[Code change snippets]
================================
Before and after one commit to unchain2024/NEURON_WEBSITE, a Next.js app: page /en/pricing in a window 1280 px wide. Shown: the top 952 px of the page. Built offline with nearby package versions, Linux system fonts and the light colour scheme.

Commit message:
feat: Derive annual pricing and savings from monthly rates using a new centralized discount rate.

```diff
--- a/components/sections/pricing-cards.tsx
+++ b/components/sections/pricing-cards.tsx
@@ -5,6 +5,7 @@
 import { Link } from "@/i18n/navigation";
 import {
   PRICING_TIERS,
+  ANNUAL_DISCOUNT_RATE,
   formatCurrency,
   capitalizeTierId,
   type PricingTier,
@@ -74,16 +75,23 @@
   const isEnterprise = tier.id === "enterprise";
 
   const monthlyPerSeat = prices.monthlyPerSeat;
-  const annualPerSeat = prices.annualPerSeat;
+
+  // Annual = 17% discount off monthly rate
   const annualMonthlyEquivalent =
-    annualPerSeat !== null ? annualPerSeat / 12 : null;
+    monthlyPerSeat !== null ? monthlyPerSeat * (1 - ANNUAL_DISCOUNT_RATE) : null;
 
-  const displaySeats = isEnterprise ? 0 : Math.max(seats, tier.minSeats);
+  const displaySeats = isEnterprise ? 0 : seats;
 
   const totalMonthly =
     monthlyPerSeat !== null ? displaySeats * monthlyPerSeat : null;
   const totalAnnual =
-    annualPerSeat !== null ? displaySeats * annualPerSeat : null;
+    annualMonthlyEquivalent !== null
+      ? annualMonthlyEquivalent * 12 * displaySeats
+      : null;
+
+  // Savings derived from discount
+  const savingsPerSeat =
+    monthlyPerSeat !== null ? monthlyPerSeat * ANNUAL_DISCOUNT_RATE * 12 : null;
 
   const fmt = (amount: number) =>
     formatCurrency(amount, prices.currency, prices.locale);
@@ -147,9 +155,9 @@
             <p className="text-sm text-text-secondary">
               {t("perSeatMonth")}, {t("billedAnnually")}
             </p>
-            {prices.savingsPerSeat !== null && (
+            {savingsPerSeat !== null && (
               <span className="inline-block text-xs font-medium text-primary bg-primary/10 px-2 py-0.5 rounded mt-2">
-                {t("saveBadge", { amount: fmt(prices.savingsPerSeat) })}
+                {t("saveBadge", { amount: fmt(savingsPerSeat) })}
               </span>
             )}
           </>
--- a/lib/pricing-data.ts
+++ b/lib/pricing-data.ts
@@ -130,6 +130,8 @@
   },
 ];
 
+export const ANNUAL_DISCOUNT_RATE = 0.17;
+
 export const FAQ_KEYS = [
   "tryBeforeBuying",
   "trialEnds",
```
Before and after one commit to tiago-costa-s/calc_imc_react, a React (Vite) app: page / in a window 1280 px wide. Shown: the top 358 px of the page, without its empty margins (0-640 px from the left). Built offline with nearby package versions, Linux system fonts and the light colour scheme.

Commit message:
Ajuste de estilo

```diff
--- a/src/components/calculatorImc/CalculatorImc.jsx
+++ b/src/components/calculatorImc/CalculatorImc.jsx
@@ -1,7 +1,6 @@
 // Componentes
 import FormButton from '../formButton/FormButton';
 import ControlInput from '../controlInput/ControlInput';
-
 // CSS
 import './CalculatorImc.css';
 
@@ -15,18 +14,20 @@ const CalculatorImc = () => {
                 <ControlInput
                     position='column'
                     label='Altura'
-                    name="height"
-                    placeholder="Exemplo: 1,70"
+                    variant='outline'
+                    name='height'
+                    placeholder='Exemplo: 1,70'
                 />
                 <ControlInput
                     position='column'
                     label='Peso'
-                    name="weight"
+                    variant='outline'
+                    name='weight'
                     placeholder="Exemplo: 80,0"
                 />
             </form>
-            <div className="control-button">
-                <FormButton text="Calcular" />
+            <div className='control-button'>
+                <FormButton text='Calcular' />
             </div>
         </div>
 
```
================================
[REQUIREMENT]
Bring together all lines of the entries above in which the string "Built" occurs.

[EXERCISE RESULT]
Before and after one commit to unchain2024/NEURON_WEBSITE, a Next.js app: page /en/pricing in a window 1280 px wide. Shown: the top 952 px of the page. Built offline with nearby package versions, Linux system fonts and the light colour scheme.
Before and after one commit to tiago-costa-s/calc_imc_react, a React (Vite) app: page / in a window 1280 px wide. Shown: the top 358 px of the page, without its empty margins (0-640 px from the left). Built offline with nearby package versions, Linux system fonts and the light colour scheme.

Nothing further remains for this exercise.